Record set START
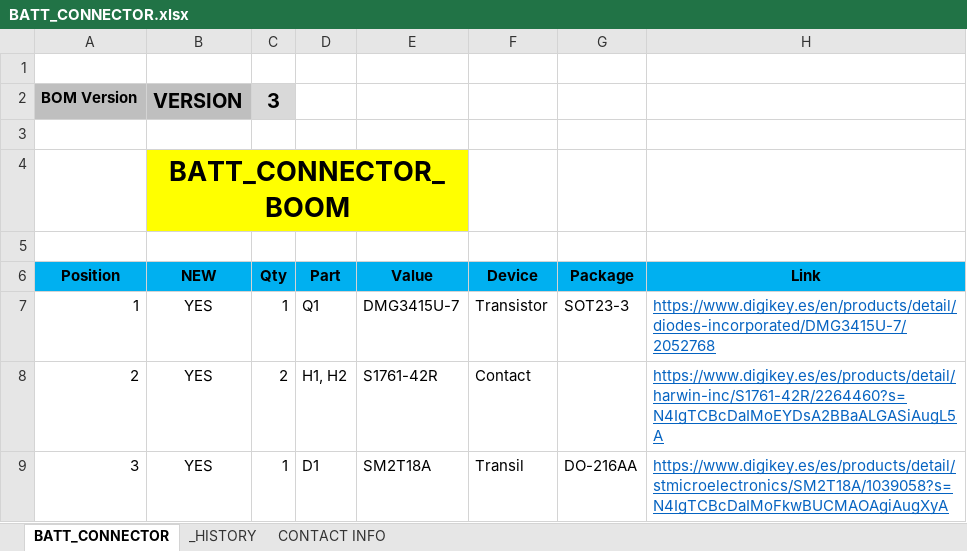
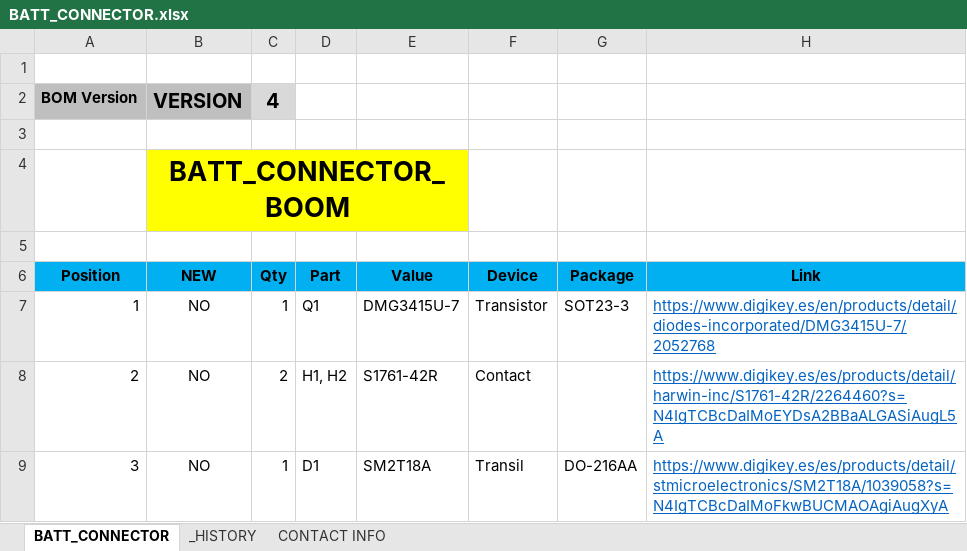
Before and after one commit to MSTKMAD/battery-pack, an Excel workbook: 02.HARDWARE/V2-ROVER R-1/04.PRODUCCION/SETI-BATCH-2_MAY2023/02-BOM/BATT_CONNECTOR.xlsx, sheet BATT_CONNECTOR, drawn as a sheet; values as stored, in another font and other column widths than the file's, no borders; conditional formats and table styles not drawn; the diff names each change by its address in the sheet, - before the commit and + after, or states it on an @@ line.

Commit message:
Revision antes de 3ra produccion SETI
Se actuliza la columna NEW

```diff
--- a/02.HARDWARE/V2-ROVER R-1/04.PRODUCCION/SETI-BATCH-2_MAY2023/02-BOM/BATT_CONNECTOR.xlsx (sheet BATT_CONNECTOR)
+++ b/02.HARDWARE/V2-ROVER R-1/04.PRODUCCION/SETI-BATCH-2_MAY2023/02-BOM/BATT_CONNECTOR.xlsx (sheet BATT_CONNECTOR)
-C2 (Qty): 3
+C2 (Qty): 4
-B7:B9 (NEW): YES
+B7:B9 (NEW): NO
```
Also changed, not shown: sheet _HISTORY.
Record set END
## Assignment
Please repeat each record above precisely, with the pictures left out.

## Task solution
Before and after one commit to MSTKMAD/battery-pack, an Excel workbook: 02.HARDWARE/V2-ROVER R-1/04.PRODUCCION/SETI-BATCH-2_MAY2023/02-BOM/BATT_CONNECTOR.xlsx, sheet BATT_CONNECTOR, drawn as a sheet; values as stored, in another font and other column widths than the file's, no borders; conditional formats and table styles not drawn; the diff names each change by its address in the sheet, - before the commit and + after, or states it on an @@ line.

Commit message:
Revision antes de 3ra produccion SETI
Se actuliza la columna NEW

```diff
--- a/02.HARDWARE/V2-ROVER R-1/04.PRODUCCION/SETI-BATCH-2_MAY2023/02-BOM/BATT_CONNECTOR.xlsx (sheet BATT_CONNECTOR)
+++ b/02.HARDWARE/V2-ROVER R-1/04.PRODUCCION/SETI-BATCH-2_MAY2023/02-BOM/BATT_CONNECTOR.xlsx (sheet BATT_CONNECTOR)
-C2 (Qty): 3
+C2 (Qty): 4
-B7:B9 (NEW): YES
+B7:B9 (NEW): NO
```
Also changed, not shown: sheet _HISTORY.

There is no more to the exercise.